Difference listings

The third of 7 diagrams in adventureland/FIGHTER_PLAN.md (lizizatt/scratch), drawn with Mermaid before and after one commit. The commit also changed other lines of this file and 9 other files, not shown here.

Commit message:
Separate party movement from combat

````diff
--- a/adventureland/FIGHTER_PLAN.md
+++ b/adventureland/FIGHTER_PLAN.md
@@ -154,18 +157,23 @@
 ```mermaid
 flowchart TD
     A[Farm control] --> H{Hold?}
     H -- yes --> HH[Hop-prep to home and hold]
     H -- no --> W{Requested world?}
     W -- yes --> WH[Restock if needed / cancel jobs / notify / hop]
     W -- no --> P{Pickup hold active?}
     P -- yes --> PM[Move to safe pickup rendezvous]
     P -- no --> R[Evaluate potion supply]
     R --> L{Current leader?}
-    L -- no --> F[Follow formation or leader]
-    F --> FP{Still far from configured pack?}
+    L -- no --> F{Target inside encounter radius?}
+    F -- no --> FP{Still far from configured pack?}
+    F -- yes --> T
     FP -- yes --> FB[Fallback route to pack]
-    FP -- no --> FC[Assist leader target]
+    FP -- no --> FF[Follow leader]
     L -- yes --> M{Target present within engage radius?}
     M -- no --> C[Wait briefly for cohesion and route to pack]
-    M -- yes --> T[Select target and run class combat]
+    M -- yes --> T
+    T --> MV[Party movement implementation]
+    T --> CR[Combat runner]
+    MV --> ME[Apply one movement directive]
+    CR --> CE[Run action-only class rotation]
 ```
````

WORK REQUIRED » Each entry needs to be written out again, exactly as given.

RESPONSE TO THIS TASK »
The third of 7 diagrams in adventureland/FIGHTER_PLAN.md (lizizatt/scratch), drawn with Mermaid before and after one commit. The commit also changed other lines of this file and 9 other files, not shown here.

Commit message:
Separate party movement from combat

````diff
--- a/adventureland/FIGHTER_PLAN.md
+++ b/adventureland/FIGHTER_PLAN.md
@@ -154,18 +157,23 @@
 ```mermaid
 flowchart TD
     A[Farm control] --> H{Hold?}
     H -- yes --> HH[Hop-prep to home and hold]
     H -- no --> W{Requested world?}
     W -- yes --> WH[Restock if needed / cancel jobs / notify / hop]
     W -- no --> P{Pickup hold active?}
     P -- yes --> PM[Move to safe pickup rendezvous]
     P -- no --> R[Evaluate potion supply]
     R --> L{Current leader?}
-    L -- no --> F[Follow formation or leader]
-    F --> FP{Still far from configured pack?}
+    L -- no --> F{Target inside encounter radius?}
+    F -- no --> FP{Still far from configured pack?}
+    F -- yes --> T
     FP -- yes --> FB[Fallback route to pack]
-    FP -- no --> FC[Assist leader target]
+    FP -- no --> FF[Follow leader]
     L -- yes --> M{Target present within engage radius?}
     M -- no --> C[Wait briefly for cohesion and route to pack]
-    M -- yes --> T[Select target and run class combat]
+    M -- yes --> T
+    T --> MV[Party movement implementation]
+    T --> CR[Combat runner]
+    MV --> ME[Apply one movement directive]
+    CR --> CE[Run action-only class rotation]
 ```
````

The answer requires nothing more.